**What to do:** Consider the records below. How many of their lines include the word "https"? State the number and nothing else.

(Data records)
*** Begin section ***
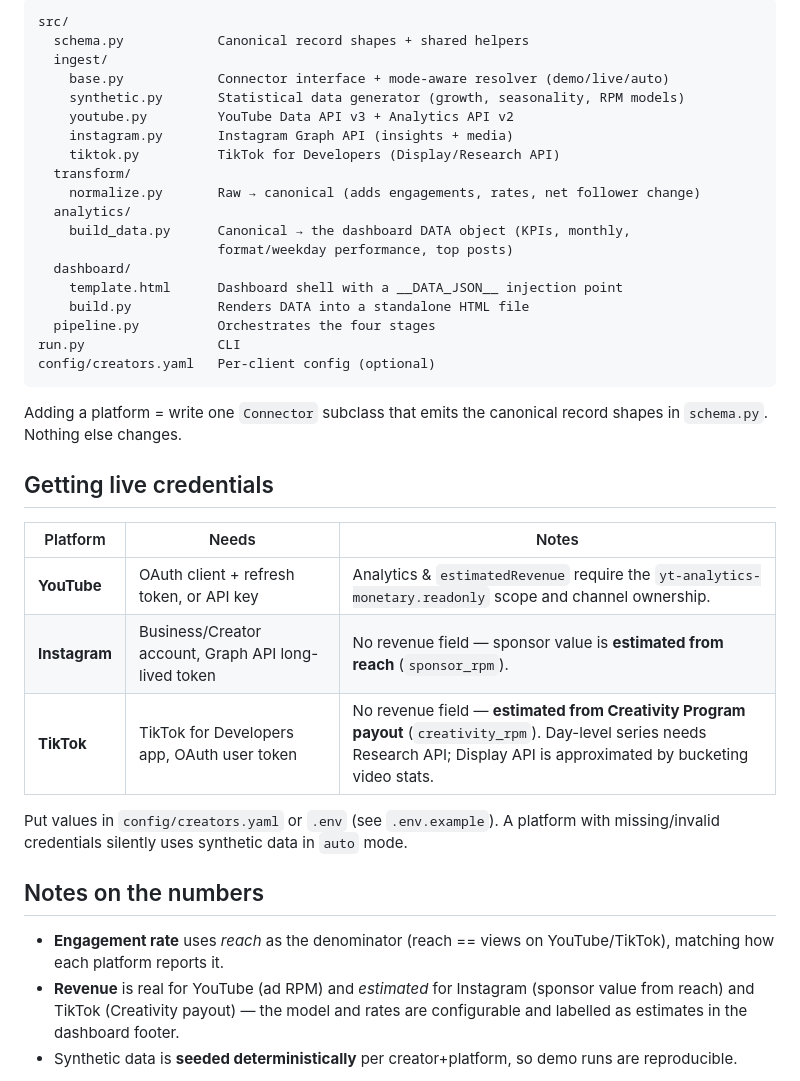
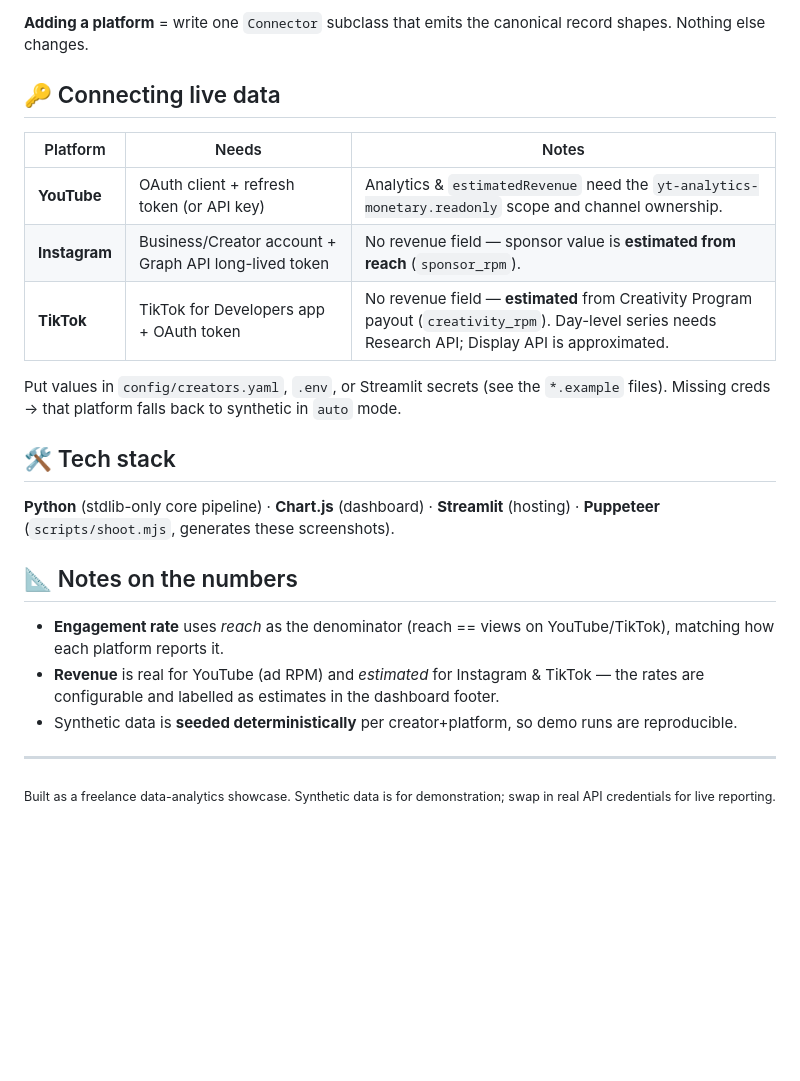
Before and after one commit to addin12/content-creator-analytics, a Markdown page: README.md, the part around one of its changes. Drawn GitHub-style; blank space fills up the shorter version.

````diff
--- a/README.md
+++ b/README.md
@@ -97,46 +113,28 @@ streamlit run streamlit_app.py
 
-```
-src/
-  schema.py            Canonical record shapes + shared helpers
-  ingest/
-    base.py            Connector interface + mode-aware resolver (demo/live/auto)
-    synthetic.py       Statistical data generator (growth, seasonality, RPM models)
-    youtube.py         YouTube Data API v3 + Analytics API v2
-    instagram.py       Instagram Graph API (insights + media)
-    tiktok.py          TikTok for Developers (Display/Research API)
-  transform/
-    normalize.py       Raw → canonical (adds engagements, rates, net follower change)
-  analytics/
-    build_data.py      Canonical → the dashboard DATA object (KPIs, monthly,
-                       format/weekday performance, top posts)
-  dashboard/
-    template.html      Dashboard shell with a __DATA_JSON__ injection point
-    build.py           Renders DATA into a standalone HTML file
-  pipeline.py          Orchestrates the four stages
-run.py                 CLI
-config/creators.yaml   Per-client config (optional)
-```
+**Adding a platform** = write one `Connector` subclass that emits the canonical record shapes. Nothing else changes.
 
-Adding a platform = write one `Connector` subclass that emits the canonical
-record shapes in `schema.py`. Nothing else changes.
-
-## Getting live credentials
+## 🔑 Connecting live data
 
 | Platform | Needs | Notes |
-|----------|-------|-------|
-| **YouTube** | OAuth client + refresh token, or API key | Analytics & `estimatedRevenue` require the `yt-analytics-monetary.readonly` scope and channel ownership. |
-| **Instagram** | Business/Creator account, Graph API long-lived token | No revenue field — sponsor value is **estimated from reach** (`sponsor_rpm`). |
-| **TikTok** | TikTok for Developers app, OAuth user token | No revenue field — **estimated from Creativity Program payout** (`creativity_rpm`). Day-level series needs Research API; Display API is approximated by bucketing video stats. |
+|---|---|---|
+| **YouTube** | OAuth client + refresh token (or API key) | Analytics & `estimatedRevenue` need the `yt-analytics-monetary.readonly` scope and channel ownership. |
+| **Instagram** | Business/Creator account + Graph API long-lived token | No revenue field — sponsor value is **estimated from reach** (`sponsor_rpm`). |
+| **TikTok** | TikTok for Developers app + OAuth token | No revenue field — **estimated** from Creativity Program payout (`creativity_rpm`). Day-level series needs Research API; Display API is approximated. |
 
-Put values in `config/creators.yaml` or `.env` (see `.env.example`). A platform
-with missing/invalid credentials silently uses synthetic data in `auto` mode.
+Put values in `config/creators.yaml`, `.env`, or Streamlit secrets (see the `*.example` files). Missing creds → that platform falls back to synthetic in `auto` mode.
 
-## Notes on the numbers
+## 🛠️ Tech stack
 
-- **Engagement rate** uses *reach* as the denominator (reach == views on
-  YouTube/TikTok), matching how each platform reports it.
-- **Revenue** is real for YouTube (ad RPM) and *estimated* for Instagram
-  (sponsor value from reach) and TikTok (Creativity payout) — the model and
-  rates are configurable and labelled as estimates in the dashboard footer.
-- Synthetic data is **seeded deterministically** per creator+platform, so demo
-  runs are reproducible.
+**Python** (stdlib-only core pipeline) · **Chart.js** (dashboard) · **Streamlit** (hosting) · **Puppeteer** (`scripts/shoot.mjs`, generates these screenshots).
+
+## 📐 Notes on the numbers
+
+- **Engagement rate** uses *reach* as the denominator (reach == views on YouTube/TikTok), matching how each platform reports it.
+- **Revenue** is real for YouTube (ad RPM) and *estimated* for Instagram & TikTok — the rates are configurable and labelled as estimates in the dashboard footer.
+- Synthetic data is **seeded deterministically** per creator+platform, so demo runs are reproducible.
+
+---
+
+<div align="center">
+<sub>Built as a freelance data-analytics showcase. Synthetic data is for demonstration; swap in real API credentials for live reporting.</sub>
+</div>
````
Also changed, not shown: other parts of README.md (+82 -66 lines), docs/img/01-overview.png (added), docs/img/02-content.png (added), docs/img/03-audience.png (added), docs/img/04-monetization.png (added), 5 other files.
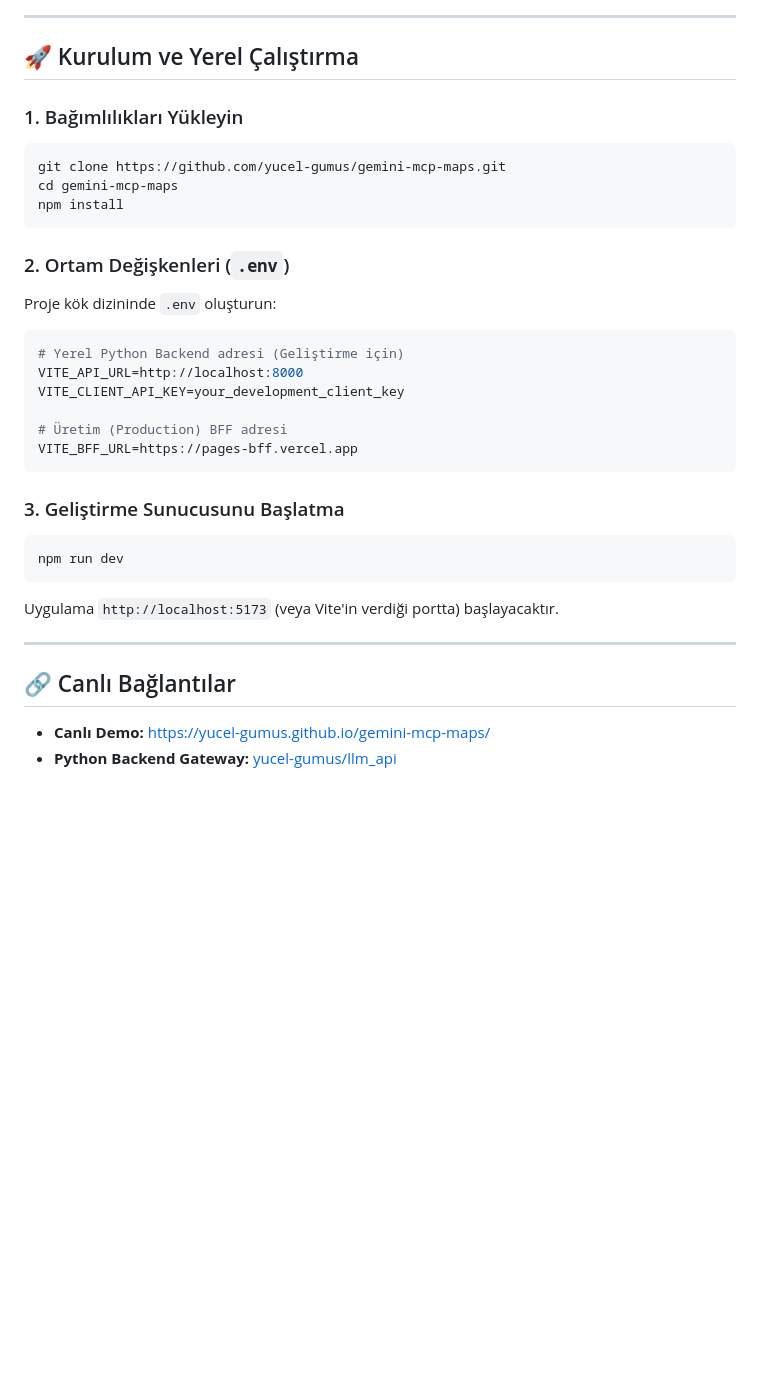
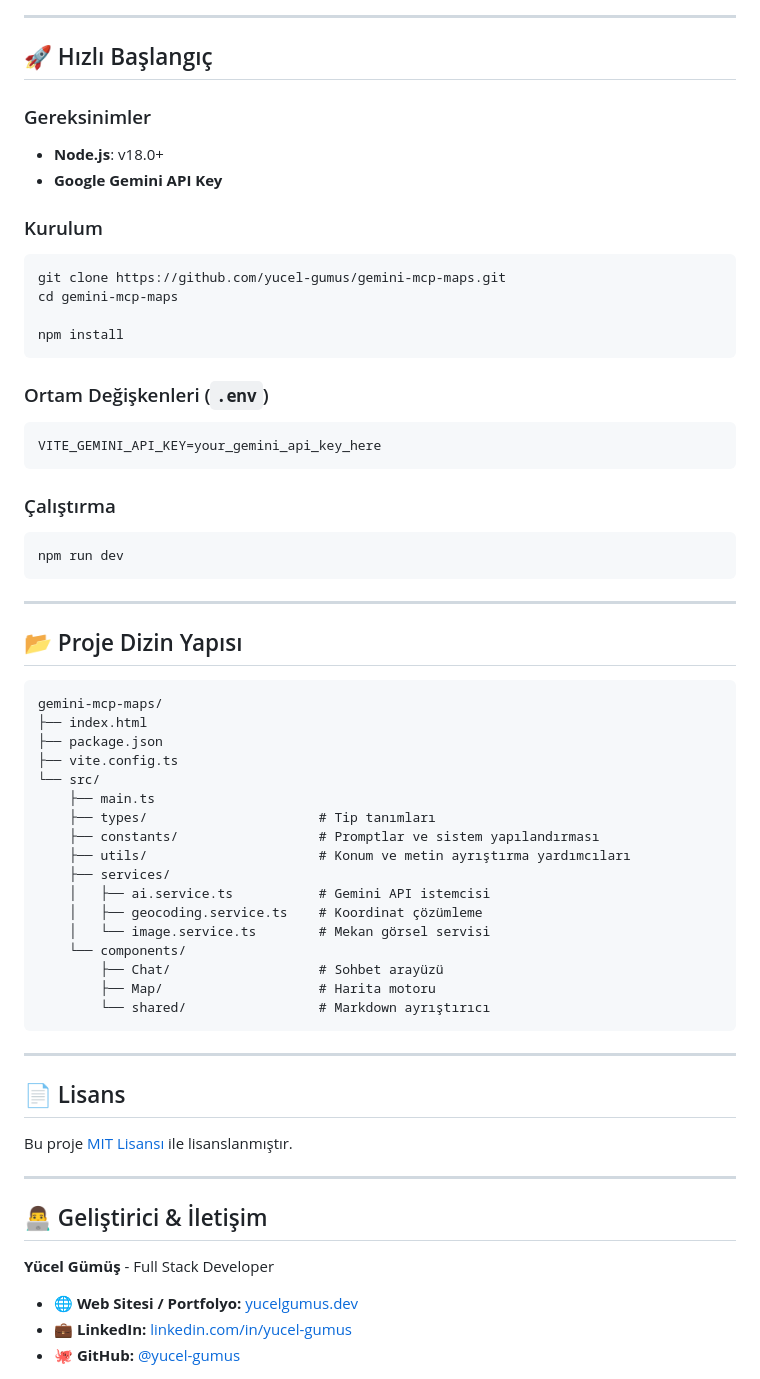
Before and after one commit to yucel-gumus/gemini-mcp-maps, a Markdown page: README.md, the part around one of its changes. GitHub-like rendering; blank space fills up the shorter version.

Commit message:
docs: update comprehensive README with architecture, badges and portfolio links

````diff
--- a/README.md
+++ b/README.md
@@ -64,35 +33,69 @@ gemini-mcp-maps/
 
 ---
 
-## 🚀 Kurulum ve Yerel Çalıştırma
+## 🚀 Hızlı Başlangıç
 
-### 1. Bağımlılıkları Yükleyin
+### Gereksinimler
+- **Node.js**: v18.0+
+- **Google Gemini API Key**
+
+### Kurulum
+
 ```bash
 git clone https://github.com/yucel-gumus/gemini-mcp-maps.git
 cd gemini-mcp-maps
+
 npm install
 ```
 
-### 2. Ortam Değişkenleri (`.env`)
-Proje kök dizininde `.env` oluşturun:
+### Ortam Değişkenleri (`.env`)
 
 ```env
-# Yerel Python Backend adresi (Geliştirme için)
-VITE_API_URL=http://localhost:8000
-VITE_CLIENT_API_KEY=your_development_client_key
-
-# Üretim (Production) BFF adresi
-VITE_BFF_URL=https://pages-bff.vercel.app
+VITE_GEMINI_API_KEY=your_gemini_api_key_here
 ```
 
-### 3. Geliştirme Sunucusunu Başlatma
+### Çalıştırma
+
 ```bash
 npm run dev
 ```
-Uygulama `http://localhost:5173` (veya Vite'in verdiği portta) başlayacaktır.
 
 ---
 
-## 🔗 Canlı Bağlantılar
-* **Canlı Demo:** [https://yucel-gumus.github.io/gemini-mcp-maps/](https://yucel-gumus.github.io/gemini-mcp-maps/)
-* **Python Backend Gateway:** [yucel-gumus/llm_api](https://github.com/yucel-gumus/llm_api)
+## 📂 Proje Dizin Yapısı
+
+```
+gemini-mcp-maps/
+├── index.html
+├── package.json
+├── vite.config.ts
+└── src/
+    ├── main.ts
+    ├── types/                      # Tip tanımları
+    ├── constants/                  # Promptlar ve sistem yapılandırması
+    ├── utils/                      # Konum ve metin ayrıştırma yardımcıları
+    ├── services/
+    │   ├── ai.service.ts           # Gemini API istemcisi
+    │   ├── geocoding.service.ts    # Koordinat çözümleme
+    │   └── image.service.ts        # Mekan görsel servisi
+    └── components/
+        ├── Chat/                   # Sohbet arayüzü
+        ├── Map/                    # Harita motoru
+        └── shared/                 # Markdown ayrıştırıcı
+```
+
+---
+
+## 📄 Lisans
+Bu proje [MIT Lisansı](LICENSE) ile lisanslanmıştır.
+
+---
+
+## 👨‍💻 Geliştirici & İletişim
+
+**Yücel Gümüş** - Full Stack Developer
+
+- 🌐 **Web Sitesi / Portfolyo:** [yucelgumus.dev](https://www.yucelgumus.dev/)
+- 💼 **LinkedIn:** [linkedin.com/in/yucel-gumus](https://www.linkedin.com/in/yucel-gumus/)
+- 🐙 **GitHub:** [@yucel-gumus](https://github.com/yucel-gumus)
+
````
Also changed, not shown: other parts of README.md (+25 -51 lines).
*** End section ***
**Solution for this problem:** 7